◆ **WORK INSTRUCTIONS**: Would it be possible to quote, exactly and in full, the lines from the one with "Finish computer AI defense" through the end of the entries below?
(RECORD EXCERPTS begins)
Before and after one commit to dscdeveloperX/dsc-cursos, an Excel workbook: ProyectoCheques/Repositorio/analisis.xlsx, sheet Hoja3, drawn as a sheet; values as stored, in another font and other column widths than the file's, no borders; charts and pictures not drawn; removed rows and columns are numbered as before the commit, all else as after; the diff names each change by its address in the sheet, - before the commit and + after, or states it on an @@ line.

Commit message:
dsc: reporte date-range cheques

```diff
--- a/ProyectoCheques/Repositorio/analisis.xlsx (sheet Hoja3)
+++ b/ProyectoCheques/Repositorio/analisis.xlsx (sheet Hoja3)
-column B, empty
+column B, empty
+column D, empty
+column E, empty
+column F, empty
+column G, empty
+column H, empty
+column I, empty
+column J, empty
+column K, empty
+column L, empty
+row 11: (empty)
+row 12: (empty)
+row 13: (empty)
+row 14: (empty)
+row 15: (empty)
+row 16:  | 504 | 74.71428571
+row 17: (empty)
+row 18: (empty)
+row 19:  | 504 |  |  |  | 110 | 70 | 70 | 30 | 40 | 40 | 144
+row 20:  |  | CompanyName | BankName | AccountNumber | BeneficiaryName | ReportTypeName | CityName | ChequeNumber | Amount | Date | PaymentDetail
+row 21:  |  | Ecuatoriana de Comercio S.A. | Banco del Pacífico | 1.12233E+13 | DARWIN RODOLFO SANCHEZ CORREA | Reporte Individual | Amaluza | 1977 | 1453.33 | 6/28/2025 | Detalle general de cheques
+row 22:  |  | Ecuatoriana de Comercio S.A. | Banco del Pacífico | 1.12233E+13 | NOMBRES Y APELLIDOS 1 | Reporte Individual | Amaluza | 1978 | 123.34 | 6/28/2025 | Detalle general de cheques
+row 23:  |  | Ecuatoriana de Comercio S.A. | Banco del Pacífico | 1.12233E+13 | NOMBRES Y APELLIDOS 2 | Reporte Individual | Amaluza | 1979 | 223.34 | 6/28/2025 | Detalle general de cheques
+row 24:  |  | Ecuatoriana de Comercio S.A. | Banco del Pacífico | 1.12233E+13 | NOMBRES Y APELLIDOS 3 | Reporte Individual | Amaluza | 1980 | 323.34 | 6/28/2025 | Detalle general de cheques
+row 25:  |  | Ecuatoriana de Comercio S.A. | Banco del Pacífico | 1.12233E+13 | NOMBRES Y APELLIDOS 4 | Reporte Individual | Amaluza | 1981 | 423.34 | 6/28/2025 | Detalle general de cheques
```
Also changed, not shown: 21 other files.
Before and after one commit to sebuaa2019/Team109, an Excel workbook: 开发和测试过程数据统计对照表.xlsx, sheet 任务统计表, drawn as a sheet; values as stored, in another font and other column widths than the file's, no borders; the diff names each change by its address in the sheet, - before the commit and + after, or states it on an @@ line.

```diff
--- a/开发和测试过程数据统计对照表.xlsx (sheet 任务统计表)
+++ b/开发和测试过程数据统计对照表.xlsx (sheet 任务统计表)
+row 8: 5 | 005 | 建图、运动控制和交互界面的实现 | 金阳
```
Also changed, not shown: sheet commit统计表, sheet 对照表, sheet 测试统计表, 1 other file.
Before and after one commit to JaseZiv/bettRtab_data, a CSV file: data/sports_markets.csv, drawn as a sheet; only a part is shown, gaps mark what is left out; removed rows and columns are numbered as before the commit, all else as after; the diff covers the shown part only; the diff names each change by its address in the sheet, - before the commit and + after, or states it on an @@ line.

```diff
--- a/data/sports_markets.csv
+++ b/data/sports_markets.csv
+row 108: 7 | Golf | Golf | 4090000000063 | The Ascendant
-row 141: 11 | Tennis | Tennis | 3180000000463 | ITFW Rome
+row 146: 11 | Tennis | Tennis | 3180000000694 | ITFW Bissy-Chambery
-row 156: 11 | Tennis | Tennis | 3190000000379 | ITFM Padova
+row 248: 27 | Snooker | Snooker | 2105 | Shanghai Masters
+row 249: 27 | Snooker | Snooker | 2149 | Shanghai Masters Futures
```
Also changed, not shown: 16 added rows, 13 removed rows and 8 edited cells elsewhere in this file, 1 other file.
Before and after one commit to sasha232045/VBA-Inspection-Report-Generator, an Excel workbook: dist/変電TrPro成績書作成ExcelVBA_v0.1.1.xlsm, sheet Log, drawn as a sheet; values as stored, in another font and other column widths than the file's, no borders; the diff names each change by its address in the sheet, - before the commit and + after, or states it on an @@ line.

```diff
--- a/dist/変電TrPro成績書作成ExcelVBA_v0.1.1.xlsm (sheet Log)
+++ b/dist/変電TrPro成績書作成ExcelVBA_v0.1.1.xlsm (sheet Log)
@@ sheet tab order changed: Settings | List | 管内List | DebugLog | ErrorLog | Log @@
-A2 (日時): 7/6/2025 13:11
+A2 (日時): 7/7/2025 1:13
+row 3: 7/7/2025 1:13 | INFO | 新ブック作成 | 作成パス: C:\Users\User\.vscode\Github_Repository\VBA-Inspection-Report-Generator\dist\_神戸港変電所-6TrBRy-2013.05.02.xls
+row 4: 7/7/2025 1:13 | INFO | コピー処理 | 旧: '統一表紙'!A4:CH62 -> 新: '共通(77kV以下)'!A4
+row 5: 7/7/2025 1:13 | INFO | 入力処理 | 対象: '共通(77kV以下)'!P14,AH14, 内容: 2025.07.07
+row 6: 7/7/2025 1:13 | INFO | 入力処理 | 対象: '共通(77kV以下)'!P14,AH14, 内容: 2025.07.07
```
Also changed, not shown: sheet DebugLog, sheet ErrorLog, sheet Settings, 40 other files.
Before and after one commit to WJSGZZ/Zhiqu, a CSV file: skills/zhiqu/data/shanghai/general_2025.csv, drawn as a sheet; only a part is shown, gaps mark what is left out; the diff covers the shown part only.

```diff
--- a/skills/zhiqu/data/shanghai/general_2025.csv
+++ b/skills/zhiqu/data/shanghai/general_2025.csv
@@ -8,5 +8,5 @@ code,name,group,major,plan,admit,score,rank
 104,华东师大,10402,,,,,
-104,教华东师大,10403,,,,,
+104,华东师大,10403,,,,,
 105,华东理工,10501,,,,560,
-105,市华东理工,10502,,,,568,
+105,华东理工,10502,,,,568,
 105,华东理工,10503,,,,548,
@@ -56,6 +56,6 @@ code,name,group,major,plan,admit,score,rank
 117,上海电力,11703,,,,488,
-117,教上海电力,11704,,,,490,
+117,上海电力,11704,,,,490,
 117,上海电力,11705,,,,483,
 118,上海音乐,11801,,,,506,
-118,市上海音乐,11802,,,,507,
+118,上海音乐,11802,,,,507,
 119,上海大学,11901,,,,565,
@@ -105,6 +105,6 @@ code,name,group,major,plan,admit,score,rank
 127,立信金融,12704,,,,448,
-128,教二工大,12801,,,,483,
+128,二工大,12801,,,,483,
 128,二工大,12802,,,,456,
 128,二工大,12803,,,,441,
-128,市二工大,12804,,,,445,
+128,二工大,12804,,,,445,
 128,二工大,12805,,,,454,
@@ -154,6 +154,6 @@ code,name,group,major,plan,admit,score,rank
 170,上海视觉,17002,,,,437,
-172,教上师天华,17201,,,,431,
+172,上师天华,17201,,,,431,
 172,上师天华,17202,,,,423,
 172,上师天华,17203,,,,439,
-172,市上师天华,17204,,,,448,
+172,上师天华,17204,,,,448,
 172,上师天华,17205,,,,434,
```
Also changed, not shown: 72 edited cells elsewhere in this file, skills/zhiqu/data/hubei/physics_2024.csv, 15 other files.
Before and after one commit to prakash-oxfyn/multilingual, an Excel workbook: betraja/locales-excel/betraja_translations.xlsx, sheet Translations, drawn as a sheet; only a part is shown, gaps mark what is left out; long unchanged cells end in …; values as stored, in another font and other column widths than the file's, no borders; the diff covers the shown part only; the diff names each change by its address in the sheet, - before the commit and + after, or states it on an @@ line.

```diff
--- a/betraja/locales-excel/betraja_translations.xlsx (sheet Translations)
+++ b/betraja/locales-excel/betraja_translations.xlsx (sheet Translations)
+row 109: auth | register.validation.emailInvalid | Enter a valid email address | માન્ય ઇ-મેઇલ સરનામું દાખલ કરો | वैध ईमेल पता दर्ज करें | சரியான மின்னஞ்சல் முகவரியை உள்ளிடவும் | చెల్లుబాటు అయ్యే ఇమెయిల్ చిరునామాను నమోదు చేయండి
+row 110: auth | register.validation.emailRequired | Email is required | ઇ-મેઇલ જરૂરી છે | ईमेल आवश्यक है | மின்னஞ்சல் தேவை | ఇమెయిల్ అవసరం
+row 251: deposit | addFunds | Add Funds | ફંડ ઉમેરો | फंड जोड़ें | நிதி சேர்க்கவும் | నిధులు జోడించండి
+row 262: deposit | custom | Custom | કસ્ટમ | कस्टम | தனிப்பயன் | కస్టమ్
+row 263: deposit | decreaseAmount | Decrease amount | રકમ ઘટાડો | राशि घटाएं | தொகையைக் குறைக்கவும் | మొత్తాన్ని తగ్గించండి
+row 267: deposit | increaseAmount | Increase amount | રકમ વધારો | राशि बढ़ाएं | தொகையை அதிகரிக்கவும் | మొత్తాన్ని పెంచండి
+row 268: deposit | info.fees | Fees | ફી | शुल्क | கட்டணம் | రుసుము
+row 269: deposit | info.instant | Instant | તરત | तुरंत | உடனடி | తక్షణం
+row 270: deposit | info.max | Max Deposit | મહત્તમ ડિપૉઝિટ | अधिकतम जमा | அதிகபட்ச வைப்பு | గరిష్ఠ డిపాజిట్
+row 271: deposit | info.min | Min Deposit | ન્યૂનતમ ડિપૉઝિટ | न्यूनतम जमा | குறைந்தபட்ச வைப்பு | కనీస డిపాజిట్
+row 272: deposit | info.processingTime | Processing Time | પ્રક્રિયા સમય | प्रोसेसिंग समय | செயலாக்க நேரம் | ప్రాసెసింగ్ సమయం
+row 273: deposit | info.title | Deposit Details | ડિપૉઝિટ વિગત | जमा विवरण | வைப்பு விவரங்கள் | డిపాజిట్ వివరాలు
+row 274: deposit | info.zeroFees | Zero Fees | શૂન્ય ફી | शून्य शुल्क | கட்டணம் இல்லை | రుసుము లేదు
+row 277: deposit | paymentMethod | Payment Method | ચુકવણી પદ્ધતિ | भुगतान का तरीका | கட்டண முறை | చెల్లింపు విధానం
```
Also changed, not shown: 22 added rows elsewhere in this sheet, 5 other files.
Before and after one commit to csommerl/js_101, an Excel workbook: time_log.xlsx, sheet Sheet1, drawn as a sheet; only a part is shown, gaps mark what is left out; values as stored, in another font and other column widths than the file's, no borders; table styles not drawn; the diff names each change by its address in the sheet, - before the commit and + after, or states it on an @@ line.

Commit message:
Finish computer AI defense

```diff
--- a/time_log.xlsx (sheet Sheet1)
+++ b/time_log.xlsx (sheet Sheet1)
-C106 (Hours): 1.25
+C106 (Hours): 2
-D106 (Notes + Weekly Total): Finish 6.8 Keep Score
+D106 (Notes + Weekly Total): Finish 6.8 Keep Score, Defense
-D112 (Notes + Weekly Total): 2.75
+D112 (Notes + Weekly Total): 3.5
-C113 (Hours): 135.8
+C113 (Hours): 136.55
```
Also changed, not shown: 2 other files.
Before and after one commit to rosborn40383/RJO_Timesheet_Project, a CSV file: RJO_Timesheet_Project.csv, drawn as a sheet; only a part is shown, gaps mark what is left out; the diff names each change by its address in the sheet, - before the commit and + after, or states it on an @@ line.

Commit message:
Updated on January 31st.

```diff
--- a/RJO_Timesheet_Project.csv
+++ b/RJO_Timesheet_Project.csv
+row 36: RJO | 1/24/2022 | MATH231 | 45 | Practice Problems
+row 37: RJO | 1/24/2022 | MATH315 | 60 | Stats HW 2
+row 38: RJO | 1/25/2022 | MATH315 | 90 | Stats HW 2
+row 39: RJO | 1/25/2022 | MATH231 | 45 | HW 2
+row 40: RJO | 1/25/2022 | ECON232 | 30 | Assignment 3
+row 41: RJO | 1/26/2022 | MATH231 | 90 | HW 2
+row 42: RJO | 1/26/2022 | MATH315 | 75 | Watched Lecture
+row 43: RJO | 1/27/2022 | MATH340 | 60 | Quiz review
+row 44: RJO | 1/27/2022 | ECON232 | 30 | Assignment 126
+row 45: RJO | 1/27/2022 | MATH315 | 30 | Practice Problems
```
(RECORD EXCERPTS ends)
◆ **WRITTEN RESPONSE**:
Finish computer AI defense

```diff
--- a/time_log.xlsx (sheet Sheet1)
+++ b/time_log.xlsx (sheet Sheet1)
-C106 (Hours): 1.25
+C106 (Hours): 2
-D106 (Notes + Weekly Total): Finish 6.8 Keep Score
+D106 (Notes + Weekly Total): Finish 6.8 Keep Score, Defense
-D112 (Notes + Weekly Total): 2.75
+D112 (Notes + Weekly Total): 3.5
-C113 (Hours): 135.8
+C113 (Hours): 136.55
```
Also changed, not shown: 2 other files.
Before and after one commit to rosborn40383/RJO_Timesheet_Project, a CSV file: RJO_Timesheet_Project.csv, drawn as a sheet; only a part is shown, gaps mark what is left out; the diff names each change by its address in the sheet, - before the commit and + after, or states it on an @@ line.

Commit message:
Updated on January 31st.

```diff
--- a/RJO_Timesheet_Project.csv
+++ b/RJO_Timesheet_Project.csv
+row 36: RJO | 1/24/2022 | MATH231 | 45 | Practice Problems
+row 37: RJO | 1/24/2022 | MATH315 | 60 | Stats HW 2
+row 38: RJO | 1/25/2022 | MATH315 | 90 | Stats HW 2
+row 39: RJO | 1/25/2022 | MATH231 | 45 | HW 2
+row 40: RJO | 1/25/2022 | ECON232 | 30 | Assignment 3
+row 41: RJO | 1/26/2022 | MATH231 | 90 | HW 2
+row 42: RJO | 1/26/2022 | MATH315 | 75 | Watched Lecture
+row 43: RJO | 1/27/2022 | MATH340 | 60 | Quiz review
+row 44: RJO | 1/27/2022 | ECON232 | 30 | Assignment 126
+row 45: RJO | 1/27/2022 | MATH315 | 30 | Practice Problems
```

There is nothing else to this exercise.